The project was temporarily halted to address some administrative issues at the level of the Office of the Chief Justice.
President of the Grenada Bar Association (GBA), Ruggles Ferguson told THE NEW TODAY newspaper that when the project was suspended last October just over 90 matters had been completed.
Ferguson said that the high court judge hearing the matters Justice is now charged with the responsibility of completing the remaining 80 cases.
The original aim was to complete 175 matters by the end of November 2015.
According to the GBA President, when the JURIS Project was launched the idea was to have two judges sitting full time to hear matters.
However, Ferguson said that for a brief period last October the project never had two judges sitting, and because there was only one judge that affected the pace of the project.
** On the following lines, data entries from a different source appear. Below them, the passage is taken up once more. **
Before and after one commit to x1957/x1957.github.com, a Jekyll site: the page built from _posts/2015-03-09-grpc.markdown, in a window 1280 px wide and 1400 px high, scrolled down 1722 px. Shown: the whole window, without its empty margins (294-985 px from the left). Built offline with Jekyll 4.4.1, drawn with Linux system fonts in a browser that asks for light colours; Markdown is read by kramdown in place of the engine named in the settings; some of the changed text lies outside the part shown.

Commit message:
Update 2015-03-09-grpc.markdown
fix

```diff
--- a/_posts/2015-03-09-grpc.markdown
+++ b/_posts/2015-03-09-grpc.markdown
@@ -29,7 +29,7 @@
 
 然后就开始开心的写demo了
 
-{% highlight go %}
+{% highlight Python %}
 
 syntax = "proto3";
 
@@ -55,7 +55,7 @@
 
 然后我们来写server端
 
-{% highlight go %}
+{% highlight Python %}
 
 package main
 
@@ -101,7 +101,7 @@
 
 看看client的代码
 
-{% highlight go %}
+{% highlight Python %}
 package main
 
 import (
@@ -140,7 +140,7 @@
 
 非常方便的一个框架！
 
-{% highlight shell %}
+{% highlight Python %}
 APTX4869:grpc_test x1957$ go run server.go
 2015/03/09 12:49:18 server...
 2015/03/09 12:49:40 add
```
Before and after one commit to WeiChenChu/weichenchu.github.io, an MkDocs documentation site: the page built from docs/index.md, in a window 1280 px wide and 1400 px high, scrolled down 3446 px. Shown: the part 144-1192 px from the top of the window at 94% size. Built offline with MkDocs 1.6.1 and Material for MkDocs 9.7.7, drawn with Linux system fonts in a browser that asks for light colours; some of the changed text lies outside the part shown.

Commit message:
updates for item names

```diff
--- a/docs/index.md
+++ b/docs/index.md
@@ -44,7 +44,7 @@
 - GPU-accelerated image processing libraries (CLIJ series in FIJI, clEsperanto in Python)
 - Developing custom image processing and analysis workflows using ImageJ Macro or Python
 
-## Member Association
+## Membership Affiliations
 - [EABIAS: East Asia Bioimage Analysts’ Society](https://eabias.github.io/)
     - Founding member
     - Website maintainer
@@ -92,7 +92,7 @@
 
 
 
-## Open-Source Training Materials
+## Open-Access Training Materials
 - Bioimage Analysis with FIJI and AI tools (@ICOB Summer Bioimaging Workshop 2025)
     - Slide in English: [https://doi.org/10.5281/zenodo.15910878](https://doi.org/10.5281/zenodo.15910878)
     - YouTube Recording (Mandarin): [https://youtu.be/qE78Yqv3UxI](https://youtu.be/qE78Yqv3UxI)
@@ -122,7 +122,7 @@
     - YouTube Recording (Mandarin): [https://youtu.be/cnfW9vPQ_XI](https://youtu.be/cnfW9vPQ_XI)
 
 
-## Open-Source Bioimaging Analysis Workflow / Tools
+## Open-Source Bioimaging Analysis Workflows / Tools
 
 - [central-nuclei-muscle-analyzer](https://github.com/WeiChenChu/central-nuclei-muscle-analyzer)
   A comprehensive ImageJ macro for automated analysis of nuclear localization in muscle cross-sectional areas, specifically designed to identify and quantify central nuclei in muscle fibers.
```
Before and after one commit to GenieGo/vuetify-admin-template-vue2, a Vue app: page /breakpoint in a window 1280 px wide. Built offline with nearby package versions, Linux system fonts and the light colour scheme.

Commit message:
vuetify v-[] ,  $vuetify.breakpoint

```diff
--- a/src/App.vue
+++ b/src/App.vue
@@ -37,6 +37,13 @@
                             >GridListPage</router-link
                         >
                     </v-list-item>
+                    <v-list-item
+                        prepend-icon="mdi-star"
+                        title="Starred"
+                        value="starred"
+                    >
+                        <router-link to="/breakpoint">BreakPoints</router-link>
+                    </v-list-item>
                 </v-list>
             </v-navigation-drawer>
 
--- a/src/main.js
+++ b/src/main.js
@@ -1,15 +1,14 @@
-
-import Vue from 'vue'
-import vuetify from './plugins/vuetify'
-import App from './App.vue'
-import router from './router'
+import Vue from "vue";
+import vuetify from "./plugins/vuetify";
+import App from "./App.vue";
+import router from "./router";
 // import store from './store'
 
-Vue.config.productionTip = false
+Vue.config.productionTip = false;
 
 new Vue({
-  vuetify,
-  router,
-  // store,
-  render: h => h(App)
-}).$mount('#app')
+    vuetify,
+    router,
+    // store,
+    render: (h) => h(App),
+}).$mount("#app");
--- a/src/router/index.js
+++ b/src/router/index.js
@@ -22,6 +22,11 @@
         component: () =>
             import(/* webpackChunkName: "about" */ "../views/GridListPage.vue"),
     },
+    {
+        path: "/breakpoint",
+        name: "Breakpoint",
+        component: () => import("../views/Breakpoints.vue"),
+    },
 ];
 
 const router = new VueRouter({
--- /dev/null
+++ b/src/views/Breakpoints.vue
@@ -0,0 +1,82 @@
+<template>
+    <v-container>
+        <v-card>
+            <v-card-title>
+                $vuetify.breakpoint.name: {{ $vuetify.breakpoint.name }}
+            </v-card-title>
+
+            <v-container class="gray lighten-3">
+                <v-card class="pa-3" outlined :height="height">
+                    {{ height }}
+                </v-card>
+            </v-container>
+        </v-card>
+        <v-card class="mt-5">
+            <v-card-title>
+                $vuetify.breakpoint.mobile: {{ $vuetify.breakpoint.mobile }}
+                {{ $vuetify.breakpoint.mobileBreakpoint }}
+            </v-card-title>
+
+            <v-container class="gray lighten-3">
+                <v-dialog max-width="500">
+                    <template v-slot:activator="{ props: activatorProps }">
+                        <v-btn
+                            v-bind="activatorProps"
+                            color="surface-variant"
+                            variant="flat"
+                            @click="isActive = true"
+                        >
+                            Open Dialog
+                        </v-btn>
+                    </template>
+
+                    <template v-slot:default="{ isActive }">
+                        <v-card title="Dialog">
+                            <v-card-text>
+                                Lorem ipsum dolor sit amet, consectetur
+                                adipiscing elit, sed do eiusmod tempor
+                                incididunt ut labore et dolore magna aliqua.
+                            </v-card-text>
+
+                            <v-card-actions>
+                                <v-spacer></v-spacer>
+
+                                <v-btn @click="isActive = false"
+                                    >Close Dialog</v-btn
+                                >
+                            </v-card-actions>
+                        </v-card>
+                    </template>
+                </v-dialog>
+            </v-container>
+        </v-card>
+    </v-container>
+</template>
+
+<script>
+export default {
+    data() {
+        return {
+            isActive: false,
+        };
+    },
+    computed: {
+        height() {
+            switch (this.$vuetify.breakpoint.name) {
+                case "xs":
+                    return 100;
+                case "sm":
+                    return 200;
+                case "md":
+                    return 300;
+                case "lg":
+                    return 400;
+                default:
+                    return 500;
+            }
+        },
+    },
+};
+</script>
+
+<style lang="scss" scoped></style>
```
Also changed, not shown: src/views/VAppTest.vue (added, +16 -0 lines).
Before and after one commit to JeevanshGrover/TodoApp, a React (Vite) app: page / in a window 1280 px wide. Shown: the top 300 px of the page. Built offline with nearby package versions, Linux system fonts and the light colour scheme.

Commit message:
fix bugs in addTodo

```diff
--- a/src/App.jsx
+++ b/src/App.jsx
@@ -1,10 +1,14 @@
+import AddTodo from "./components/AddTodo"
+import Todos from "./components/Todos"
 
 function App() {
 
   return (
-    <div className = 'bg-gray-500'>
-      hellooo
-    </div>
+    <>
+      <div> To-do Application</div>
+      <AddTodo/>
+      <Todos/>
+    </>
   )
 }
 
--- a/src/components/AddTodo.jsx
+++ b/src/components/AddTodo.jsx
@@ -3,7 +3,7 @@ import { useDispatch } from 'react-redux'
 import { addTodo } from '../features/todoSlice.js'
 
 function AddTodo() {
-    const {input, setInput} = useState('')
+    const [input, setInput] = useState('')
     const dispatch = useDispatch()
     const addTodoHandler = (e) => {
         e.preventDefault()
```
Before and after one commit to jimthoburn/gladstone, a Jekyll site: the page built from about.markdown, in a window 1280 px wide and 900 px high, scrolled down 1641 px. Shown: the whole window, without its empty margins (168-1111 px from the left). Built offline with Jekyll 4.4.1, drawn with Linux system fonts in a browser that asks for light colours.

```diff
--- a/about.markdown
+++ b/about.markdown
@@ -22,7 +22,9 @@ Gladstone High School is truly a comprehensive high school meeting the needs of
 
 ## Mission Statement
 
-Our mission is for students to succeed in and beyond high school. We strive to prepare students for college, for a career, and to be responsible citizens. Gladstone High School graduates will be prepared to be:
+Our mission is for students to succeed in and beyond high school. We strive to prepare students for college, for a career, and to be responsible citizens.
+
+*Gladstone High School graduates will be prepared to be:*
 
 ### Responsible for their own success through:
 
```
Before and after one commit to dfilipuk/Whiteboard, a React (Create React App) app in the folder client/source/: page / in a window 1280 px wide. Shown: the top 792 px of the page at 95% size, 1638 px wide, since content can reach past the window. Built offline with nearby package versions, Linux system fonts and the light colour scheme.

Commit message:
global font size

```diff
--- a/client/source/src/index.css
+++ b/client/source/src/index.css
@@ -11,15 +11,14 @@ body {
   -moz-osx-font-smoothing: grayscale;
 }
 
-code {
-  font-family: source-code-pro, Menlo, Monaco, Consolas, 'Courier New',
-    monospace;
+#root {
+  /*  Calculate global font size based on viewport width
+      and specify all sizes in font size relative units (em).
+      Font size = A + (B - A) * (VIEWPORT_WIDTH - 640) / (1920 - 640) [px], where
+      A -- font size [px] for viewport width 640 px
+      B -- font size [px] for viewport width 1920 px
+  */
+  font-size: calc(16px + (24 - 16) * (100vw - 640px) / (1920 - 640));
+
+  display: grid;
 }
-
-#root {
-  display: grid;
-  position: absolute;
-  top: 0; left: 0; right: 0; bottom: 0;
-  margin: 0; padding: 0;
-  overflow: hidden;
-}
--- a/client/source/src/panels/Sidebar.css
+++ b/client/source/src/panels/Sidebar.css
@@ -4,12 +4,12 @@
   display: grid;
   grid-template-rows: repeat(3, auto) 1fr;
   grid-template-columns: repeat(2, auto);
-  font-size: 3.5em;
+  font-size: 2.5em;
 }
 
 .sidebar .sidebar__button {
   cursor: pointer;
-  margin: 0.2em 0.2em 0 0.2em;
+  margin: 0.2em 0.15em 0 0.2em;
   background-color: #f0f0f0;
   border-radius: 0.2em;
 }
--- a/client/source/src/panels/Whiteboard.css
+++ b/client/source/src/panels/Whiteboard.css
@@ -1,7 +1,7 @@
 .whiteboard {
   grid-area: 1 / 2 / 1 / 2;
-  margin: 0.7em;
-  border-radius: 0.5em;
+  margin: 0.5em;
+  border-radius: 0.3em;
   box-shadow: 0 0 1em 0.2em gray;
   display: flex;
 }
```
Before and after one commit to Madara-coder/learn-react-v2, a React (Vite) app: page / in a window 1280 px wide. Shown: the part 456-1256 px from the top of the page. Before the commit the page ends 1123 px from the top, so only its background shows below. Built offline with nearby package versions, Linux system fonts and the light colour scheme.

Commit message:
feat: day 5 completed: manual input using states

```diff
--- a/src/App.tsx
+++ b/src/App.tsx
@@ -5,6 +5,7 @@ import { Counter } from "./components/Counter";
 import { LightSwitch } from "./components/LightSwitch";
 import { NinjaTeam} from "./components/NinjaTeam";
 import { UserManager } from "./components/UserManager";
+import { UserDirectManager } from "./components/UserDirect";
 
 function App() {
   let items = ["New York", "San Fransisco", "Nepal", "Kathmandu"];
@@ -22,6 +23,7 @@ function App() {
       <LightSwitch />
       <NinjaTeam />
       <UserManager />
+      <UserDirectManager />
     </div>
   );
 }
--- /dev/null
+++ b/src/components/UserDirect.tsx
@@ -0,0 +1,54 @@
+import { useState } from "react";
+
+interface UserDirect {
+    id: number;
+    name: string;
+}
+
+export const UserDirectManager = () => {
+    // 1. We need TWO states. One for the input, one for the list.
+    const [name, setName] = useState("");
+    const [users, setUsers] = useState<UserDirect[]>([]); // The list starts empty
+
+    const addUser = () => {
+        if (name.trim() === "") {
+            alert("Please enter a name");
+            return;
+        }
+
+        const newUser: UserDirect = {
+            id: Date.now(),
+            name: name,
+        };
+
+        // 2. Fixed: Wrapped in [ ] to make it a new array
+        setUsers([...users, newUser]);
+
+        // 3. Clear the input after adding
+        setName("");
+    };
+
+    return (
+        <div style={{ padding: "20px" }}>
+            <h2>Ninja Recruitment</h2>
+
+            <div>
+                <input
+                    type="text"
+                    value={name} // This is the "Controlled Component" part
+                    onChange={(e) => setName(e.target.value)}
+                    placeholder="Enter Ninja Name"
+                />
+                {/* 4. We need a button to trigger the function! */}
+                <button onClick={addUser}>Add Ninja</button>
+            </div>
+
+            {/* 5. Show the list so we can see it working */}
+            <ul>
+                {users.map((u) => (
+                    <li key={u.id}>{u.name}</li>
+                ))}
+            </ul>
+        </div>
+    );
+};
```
It is anticipated that there may be a second judge available for the JURIS Project by the beginning of March.
Ferguson said this could be good news for the project because it is difficult to have one judge hearing matters consistently every three days, and delivering judgements on a significant number of matters.
In January 2015, the ECSC collaborated with the Government of Grenada for the commencement of the JURIS Project, which is geared at reducing the backlog of civil cases on the island.
The main focus was on cases deemed to be ready for trial as of the end of December 2013, but with no trial date fixed or the date which was fixed was for the years 2018 and beyond.
The approach taken to create a dent in the backlog of cases was scheduled mediation, and if not settled at that level then there will be a trial.
Ferguson described mediation as a key element of the JURIS Project and indicated that it is impossible to complete all of the court matters only by trial.
“Hopefully, between the success of mediation and the ability to schedule and complete these trials in a timely manner, we should have all those matters that are in the backlog as of December 2013 being completed as I anticipate by May 2016,” he said.
In her address at the start of the Law Year last year, Chief Justice Janice Pereira indicated that the overall aim of the JURIS Project is to improve the delivery of judicial services of CARICOM independent sovereign States and Associated Member States.
Chief Justice Pereira hopes that the project will achieve success and become a useful model to replicate in other Member States and Territories.